Tuesday, November 2, 2010

A Special Election Day Post

Before you shut me off, please understand that my political beliefs are driven by one mantra: The government should provide basic infrastructure, and other than that should allow me to take care of my own needs and give others the opportunity to do the same. I am an Ayn Rand Libertarian to the core.

I have many friends and family on either extreme and everywhere in between, and I only ask that people vote their values. Eschew party lines and research your candidates and what they stand for, and vote appropriately. When you only follow party politics, you are allowing people to make decisions for you that are completely out of touch with your family's needs. Also, never overlook your local government, right down to school board and county commissioners. These are the people that make decisions that affect your daily life. I will never understand people who only vote every 4 years.

So, besides taxes and the economy, here is the *radical* idea that I support in regards to one of the biggest hot button issues out there:

The government should not recognize marriage.

(Collective gasp, now gather yourselves and listen.) Marriage was never designed to be a legal contract, it was designed to be an expression of commitment between people in love, and at times their God. Where our country went wrong was recognizing this as a legal union and assigning tax benefits and other benefits just because people made a commitment to one another.

If we all had to enter our own taxes as our own person, imagine the possibilities. People who are in support of marriage between one male and one female ONLY could make sure that their church only accepted and performed marriages in those types of unions. Likewise, our gay and lesbian citizens would be free to marry one another and make the exact same lifelong commitment in their own religious organizations, and if you are okay with that, then I'm sure you wouldn't have a problem attending services there. Imagine if we all the freedom and liberty to marry who we want, and the GOVERNMENT DIDN'T HAVE A SAY IN THE MATTER AT ALL**.

Why do we have to make it about getting special rights only allowed by the government to certain unions? Why should we even allow the government to decide who we can marry? Why do I get "special credit" for choosing to enter into a legal union with my husband? Before I met him, I always said that I didn't need a piece of paper to make a commitment to someone. What I meant then is on the opposite end of the scale of how I think now, but I still feel the same way: my marriage ceremony was a promise to my husband and my God that I would spend my life with one and only one person. Signing a marriage certificate didn't change that in any way. I don't even remember the marriage certificate now. I remember the service and making that commitment in front of all the people I love.

I know that this idea will never fly in our current government, because the Right wants to define marriage their way, and the Left wants to make sure everyone can get special insurance, but I encourage everyone to think about the possibility of a country with true liberty and what we can do when the government isn't busy protecting us from ourselves.

**Also, there would never be another child referred to as a Bastard.**

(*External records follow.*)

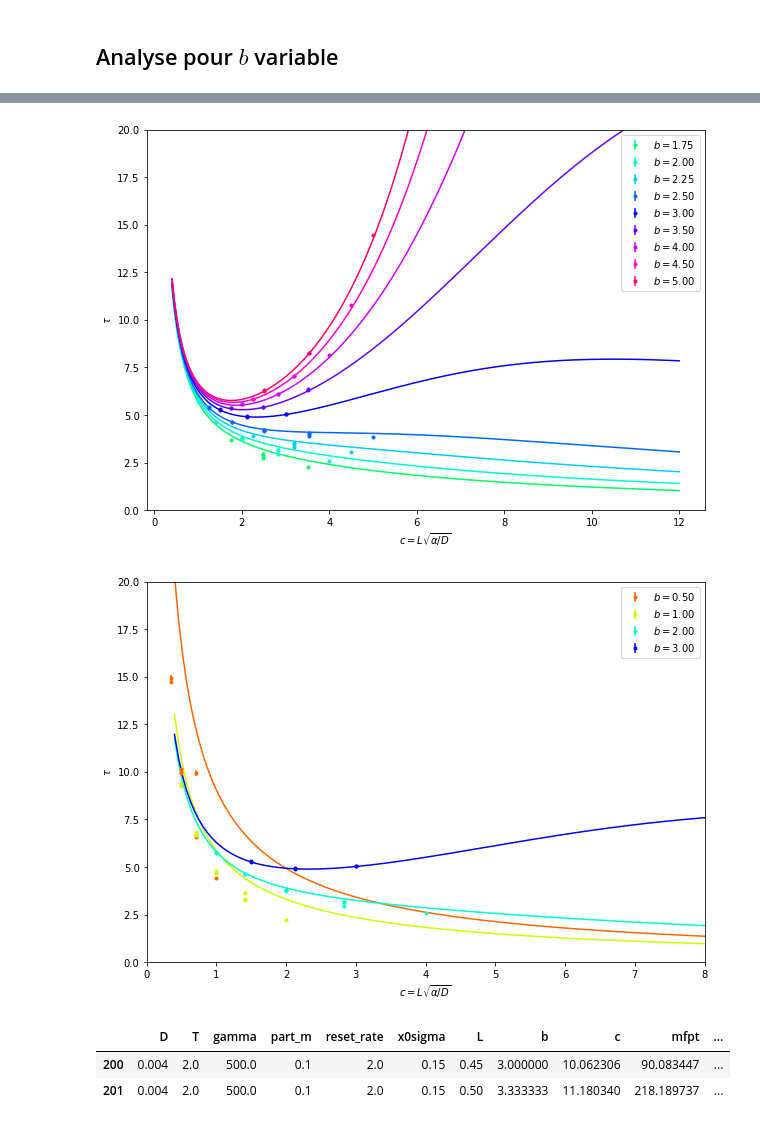
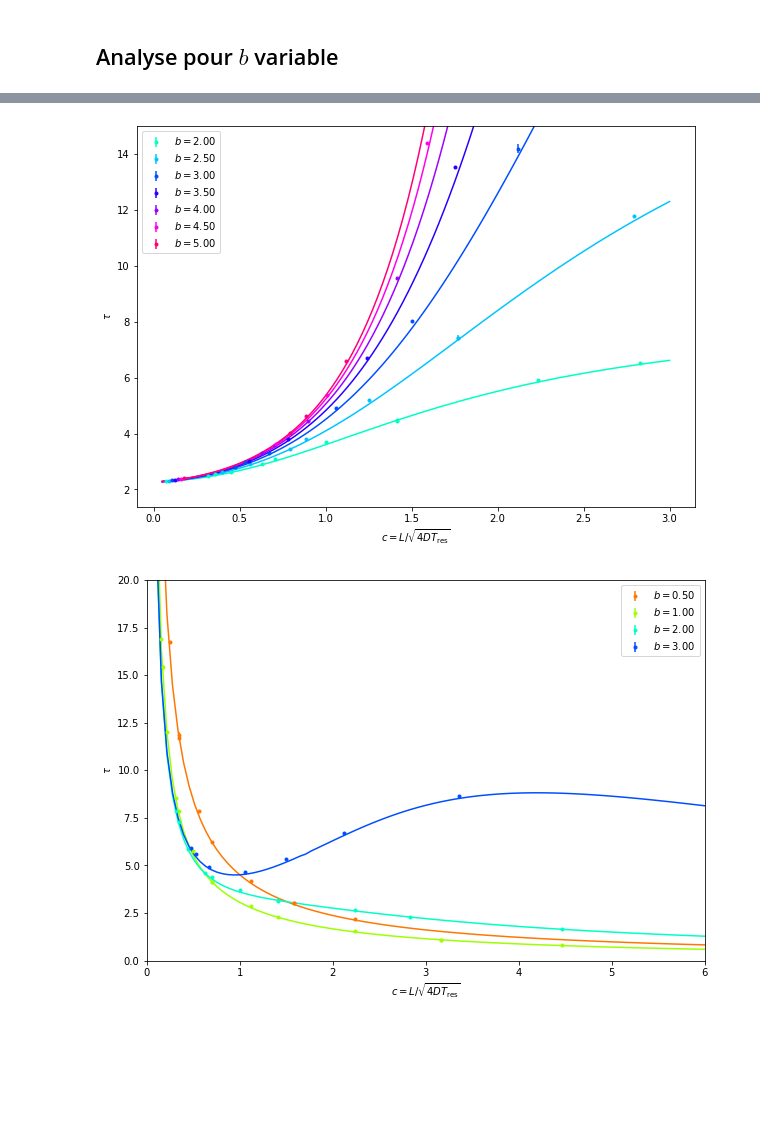
Before and after one commit to xif-fr/BrownianMotion, a Jupyter notebook: langevin-mfpt/langevin-mfpt.ipynb, the cells around one changed output, grey strips where cells are left out. Drawn from its saved outputs; the diff is of its cells as text; code cells hidden in the pictures; blank space fills up the shorter version.

Commit message:
final mfpt data for periodical resetting

```diff
--- a/langevin-mfpt/langevin-mfpt.ipynb
+++ b/langevin-mfpt/langevin-mfpt.ipynb
@@ -179,0 +185,2 @@ def annotate_i (Res_b):
+# %%
+tau_th_cache = {}
@@ -179,0 +190,22 @@ def annotate_i (Res_b):
+# %%
+if reset_type == 'poisson': c_max = 12
+elif reset_type == 'per': c_max = 7.1
+
+plt.figure(figsize=(10,7))
+for b, Res_b in list(groups):
+
+    if b > 1.6 and len(Res_b) > group_pts_min:
+        c = np.linspace(0.05, c_max, 100)
+        name = 'highb'+str(b)
+        if not (name in tau_th_cache):
+            tau_th_cache[name] = th_tau(b,c)
+        plt.plot(c, tau_th_cache[name], color=colors[b])
+        c, tau, err = order_c_tau(Res_b)
+        plt.errorbar(c, tau, label=r"$b={:.2f}$".format(b), color=colors[b], yerr=err, fmt='.')
+        #annotate_i(Res_b)
+
+plt.ylim((0,45))
+plt.xlim((0,c_max))
+show_labels()
+plt.savefig("mfpt-"+reset_type+"-x0var-highb.pdf", bbox_inches='tight')
+plt.show()
@@ -180,45 +214,41 @@ def annotate_i (Res_b):
 # %%
 plt.figure(figsize=(10,7))
 for b, Res_b in list(groups):
 
-    if b > 1.6 and len(Res_b) > 4:
-        c = np.linspace(0.4, 12, 200)
-        plt.plot(c, tau_th(b,c), color=colors[b])
-        c, tau, err = order_c_tau(Res_b)
-        plt.errorbar(c, tau, label=r"$b={:.2f}$".format(b), color=colors[b], yerr=err, fmt='.')
+    if b > 1.6 and len(Res_b) > group_pts_min:
+        c = np.linspace(0.05, 3, 100)
+        name = 'highb-zoom'+str(b)
+        if not (name in tau_th_cache):
+            tau_th_cache[name] = th_tau(b,c)
+        plt.plot(c, c*tau_th_cache[name], color=colors[b])
+        c, tau, err = order_c_tau(Res_b, lambda c,_: c < 3)
+        plt.errorbar(c, c*tau, label=r"$b={:.2f}$".format(b), color=colors[b], yerr=c*err, fmt='.')
         #annotate_params(Res_b)
 
-plt.ylim((0,20))
-plt.xlabel(r"$c=L\sqrt{\alpha/D}$")
-plt.ylabel(r"$\tau$")
-plt.legend()
-#plt.savefig("mfpt-poisson-x0var-highb.pdf", bbox_inches='tight')
+plt.ylim((0.6*np.min(Res['c']*Res['tau']),15))
+show_labels()
+plt.savefig("mfpt-"+reset_type+"-x0var-highb-zoom.pdf", bbox_inches='tight')
 plt.show()
 # %% [output]
-[figure, old version]
+[figure, new version]
 # %%
 plt.figure(figsize=(10,7))
 for b, Res_b in list(groups):
 
     if b in [0.5,1.0,2.0,3.0]:
-        c = np.linspace(0.4, 12, 200)
-        plt.plot(c, tau_th(b,c), color=colors[b])
+        c = np.linspace(0.1, 6, 100)
+        name = 'commonb'+str(b)
+        if not (name in tau_th_cache):
+            tau_th_cache[name] = th_tau(b,c)
+        plt.plot(c, tau_th_cache[name], color=colors[b])
         c, tau, err = order_c_tau(Res_b)
         plt.errorbar(c, tau, label=r"$b={:.2f}$".format(b), color=colors[b], yerr=err, fmt='.')
         #annotate_params(Res_b)
 
 plt.ylim((0,20))
-plt.xlim((0,8))
-plt.xlabel(r"$c=L\sqrt{\alpha/D}$")
-plt.ylabel(r"$\tau$")
-plt.legend()
-#plt.savefig("mfpt-poisson-x0var-commonb.pdf", bbox_inches='tight')
+plt.xlim((0,6))
+show_labels()
+plt.savefig("mfpt-"+reset_type+"-x0var-commonb.pdf", bbox_inches='tight')
 plt.show()
 # %% [output]
-[figure, old version]
+[figure, new version]
-# %%
-Res[ Res['c'] > 10 ]
-# %% [output]
-|  | D | T | gamma | part_m | reset_rate | x0sigma | L | b | c | mfpt | ... |
-| 200 | 0.004 | 2.0 | 500.0 | 0.1 | 2.0 | 0.15 | 0.45 | 3.000000 | 10.062306 | 90.083447 | ... |
-| 201 | 0.004 | 2.0 | 500.0 | 0.1 | 2.0 | 0.15 | 0.50 | 3.333333 | 11.180340 | 218.189737 | ... |
```
Also changed, not shown: parts of 24 cells of this notebook.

  1. Well said! I'm looking forward to reading more. I love your point that God never intended it to be a contract, but rather a commitment.

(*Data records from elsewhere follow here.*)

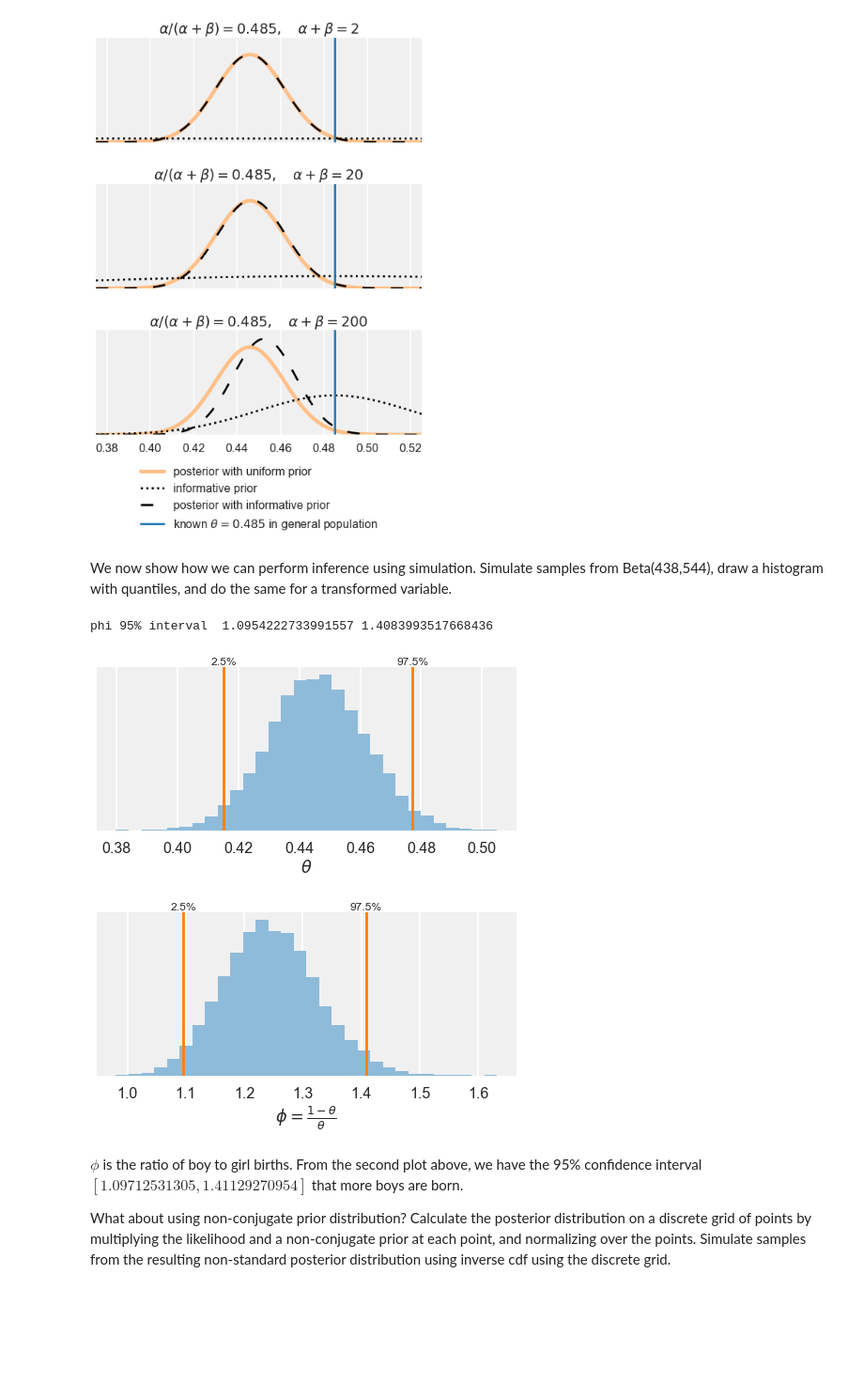
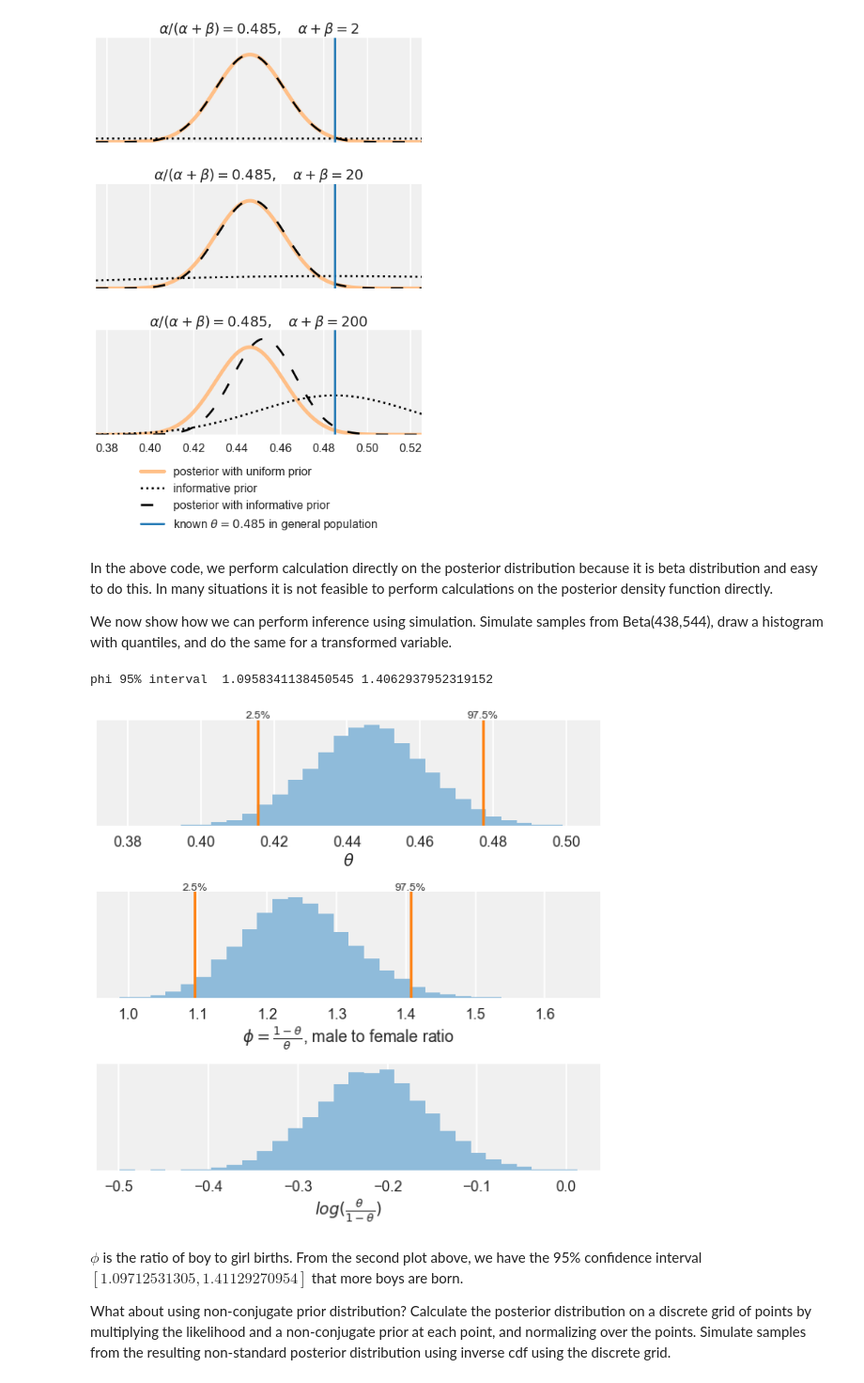
Before and after one commit to totucuong/bayes_data_analysis, a Jupyter notebook: notebooks/theory/stats_model.ipynb, the cells around one changed output. Shown at 94% size. Saved outputs shown, nothing was run; the diff lists cells and outputs as text; code cells hidden in the pictures; blank space fills up the shorter version.

```diff
--- a/notebooks/theory/stats_model.ipynb
+++ b/notebooks/theory/stats_model.ipynb
@@ -139,6 +166,8 @@ axes[-1].legend(
 # %% [output]
 [figure]
 # %% [markdown]
+In the above code, we perform calculation directly on the posterior distribution because it is beta distribution and easy to do this. In many situations it is not feasible to perform calculations on the posterior density function directly.
+
 We now show how we can perform inference using simulation. Simulate samples from Beta(438,544), draw a histogram with quantiles, and do the same for a transformed variable.
 # %%
 # plotting grid
@@ -149,7 +178,7 @@ n = 10000
 th = beta.rvs(438, 544, size=n)  # rvs comes from `random variates`
 
 # plot 2 subplots
-fig, axes = plt.subplots(nrows=2, ncols=1, figsize=(8, 8))
+fig, axes = plt.subplots(nrows=3, ncols=1, figsize=(8, 8))
 # show only x-axis
 plot_tools.modify_axes.only_x(axes)
 # manually adjust spacing
@@ -171,36 +200,41 @@ axes[0].text(
 axes[0].text(
     th975,
     axes[0].get_ylim()[1]+15,
     '97.5%',
     horizontalalignment='center'
 )
 axes[0].set_xlabel(r'$\theta$')
 
 # plot histogram for the transformed variable
 phi = (1-th)/th
 axes[1].hist(phi, bins=30, color=plot_tools.lighten('C0'))
 # compute 2.5% and 97.5% quantile approximation using samples
 phi25, phi975 = np.percentile(phi, [2.5, 97.5])
 print('phi 95% interval ', phi25, phi975)
 # draw lines for these
 axes[1].axvline(phi25, color='C1')
 axes[1].axvline(phi975, color='C1')
 axes[1].text(
     phi25,
     axes[1].get_ylim()[1]+15,
     '2.5%',
      horizontalalignment='center'
 )
 axes[1].text(
     phi975,
     axes[1].get_ylim()[1]+15,
     '97.5%',
     horizontalalignment='center'
 )
-axes[1].set_xlabel(r'$\phi = \frac{1-\theta}{\theta}$');
+axes[1].set_xlabel(r'$\phi = \frac{1-\theta}{\theta}$, male to female ratio');
+
+logit_transform = np.log(th/(1-th))
+axes[2].hist(logit_transform, bins=30, color=plot_tools.lighten('C0'))
+axes[2].set_xlabel(r'$log(\frac{\theta}{1-\theta})$')
+plt.tight_layout()
 # %% [output]
-phi 95% interval  1.0954222733991557 1.4083993517668436
+phi 95% interval  1.0958341138450545 1.4062937952319152
-[figure, old version]
+[figure, new version]
 # %% [markdown]
 $\phi$ is the ratio of boy to girl births. From the second plot above, we have the 95% confidence interval $[1.09712531305, 1.41129270954]$ that more boys are born.
 
```
Also changed, not shown: parts of 14 cells of this notebook, 1 other file.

  2. I think you make a very valid point (that I like!). But what happens to people who decide to break their commitments to one another? Who decides who gets the kids, house, etc? How would that work into this plan?

  3. D...it's never a perfect plan, is it? Ideally, as a Libertarian, I would hope that people could act as civilized adults. However, we all know that's not happening!

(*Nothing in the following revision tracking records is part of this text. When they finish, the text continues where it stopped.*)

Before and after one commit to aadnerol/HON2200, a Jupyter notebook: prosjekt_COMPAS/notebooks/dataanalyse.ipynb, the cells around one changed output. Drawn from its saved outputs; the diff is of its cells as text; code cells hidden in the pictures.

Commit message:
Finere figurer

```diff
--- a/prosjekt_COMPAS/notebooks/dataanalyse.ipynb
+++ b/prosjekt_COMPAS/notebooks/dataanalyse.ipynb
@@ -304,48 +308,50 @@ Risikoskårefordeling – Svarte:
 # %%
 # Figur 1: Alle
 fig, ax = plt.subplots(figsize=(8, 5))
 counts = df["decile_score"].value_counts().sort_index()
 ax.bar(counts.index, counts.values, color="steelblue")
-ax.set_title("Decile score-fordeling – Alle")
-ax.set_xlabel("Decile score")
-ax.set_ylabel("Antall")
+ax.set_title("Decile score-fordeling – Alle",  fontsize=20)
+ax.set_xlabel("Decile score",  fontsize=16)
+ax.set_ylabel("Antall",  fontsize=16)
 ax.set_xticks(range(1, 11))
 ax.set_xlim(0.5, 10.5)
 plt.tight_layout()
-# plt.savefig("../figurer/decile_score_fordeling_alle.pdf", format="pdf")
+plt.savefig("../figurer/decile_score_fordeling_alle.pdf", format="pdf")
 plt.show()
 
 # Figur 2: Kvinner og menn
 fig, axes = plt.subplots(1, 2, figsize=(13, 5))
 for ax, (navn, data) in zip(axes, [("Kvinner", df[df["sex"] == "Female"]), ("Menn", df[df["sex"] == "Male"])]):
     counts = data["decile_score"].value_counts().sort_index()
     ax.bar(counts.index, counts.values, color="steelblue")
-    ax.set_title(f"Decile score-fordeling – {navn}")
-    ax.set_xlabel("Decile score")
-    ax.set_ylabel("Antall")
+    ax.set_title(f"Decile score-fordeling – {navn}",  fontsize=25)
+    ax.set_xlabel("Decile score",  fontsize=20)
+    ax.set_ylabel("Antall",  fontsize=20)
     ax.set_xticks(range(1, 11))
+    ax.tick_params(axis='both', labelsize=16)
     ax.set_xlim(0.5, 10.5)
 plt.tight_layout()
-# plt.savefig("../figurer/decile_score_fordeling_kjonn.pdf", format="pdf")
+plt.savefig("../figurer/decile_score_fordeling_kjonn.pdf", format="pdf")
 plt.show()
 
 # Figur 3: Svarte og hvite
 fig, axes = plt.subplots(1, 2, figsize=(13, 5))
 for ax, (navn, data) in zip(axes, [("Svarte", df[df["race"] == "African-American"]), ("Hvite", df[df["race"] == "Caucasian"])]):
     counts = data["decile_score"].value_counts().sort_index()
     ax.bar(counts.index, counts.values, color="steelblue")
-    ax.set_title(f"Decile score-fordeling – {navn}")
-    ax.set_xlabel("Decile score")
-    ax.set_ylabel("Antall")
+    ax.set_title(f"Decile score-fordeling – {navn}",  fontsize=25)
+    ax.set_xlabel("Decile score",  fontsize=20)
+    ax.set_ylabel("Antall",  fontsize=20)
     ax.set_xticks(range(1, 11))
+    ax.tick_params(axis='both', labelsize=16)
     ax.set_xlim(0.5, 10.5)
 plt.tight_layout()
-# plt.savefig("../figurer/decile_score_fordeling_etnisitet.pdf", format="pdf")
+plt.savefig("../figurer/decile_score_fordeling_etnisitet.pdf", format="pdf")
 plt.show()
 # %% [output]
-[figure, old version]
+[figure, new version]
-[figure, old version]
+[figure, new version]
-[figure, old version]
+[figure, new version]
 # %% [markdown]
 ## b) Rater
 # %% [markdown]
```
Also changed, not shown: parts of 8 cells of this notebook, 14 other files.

    In cases where children are born into a family, there would have to be some sort of litigation between parties and a mediator. As with any radical plan, it requires an overhaul of everything that makes sense to us now, but sometimes that is what is needed for compromise.

  4. Interesting. I have to chew on this before I agree or disagree. However this is a view I haven't heard before and it got me thinking! Thanks for sharing.